**Task requirements:** From the entries that follow, list every line in which the string "parent" appears.

**Data provided:**
◆ ◆ ◆ ◆

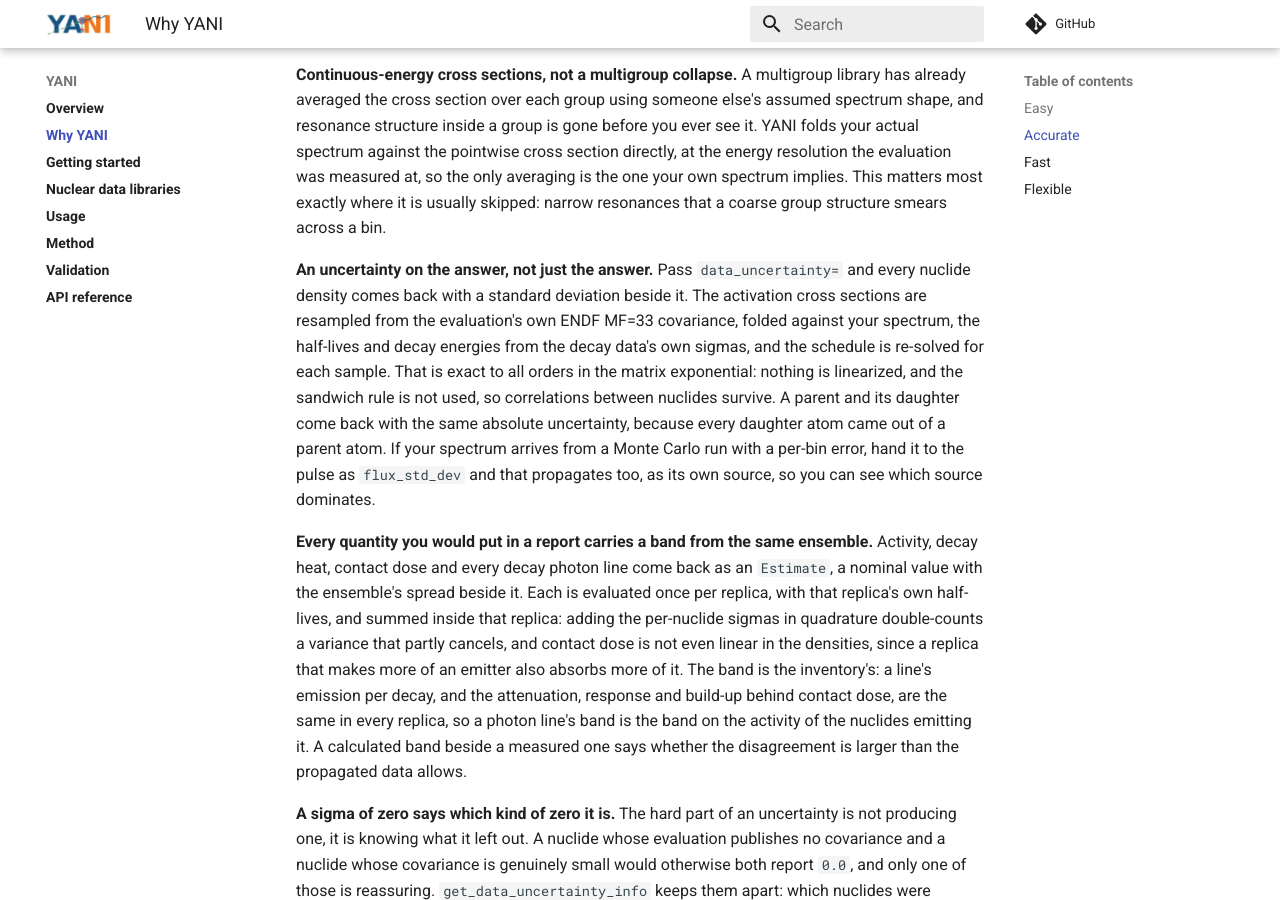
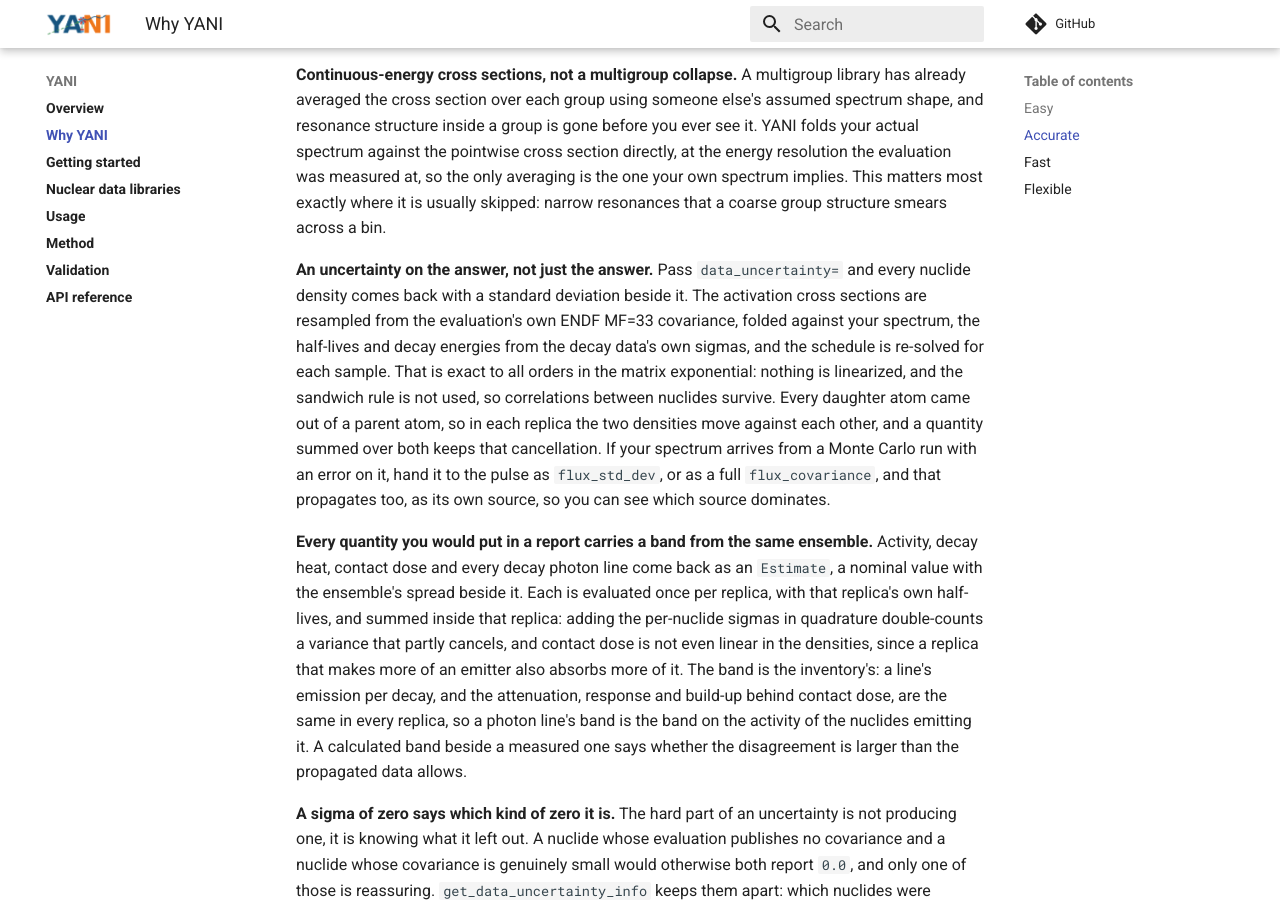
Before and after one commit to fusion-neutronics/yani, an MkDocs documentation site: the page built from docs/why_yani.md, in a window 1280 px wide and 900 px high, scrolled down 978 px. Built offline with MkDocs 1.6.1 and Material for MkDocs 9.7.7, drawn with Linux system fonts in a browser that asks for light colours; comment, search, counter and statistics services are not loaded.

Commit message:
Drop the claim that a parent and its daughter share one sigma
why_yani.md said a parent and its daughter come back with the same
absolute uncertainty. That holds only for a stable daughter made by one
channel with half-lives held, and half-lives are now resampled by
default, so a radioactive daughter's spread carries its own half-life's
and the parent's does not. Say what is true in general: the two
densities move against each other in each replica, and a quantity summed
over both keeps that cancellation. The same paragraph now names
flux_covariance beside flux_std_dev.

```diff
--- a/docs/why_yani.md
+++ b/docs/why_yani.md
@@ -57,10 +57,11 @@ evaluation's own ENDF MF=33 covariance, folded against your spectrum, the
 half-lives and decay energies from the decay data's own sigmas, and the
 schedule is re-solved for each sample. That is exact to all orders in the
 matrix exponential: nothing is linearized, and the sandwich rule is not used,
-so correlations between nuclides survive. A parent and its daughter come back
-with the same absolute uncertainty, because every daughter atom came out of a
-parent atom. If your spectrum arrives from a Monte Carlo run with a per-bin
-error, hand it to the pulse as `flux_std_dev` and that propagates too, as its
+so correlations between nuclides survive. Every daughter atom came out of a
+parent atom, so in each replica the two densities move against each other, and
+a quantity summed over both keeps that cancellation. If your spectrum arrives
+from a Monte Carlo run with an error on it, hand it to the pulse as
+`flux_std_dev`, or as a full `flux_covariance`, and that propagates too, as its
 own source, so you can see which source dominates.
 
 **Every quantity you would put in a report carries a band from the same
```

◆ ◆ ◆ ◆

**Task result:**
Drop the claim that a parent and its daughter share one sigma
why_yani.md said a parent and its daughter come back with the same
and the parent's does not. Say what is true in general: the two
-so correlations between nuclides survive. A parent and its daughter come back
-parent atom. If your spectrum arrives from a Monte Carlo run with a per-bin
+parent atom, so in each replica the two densities move against each other, and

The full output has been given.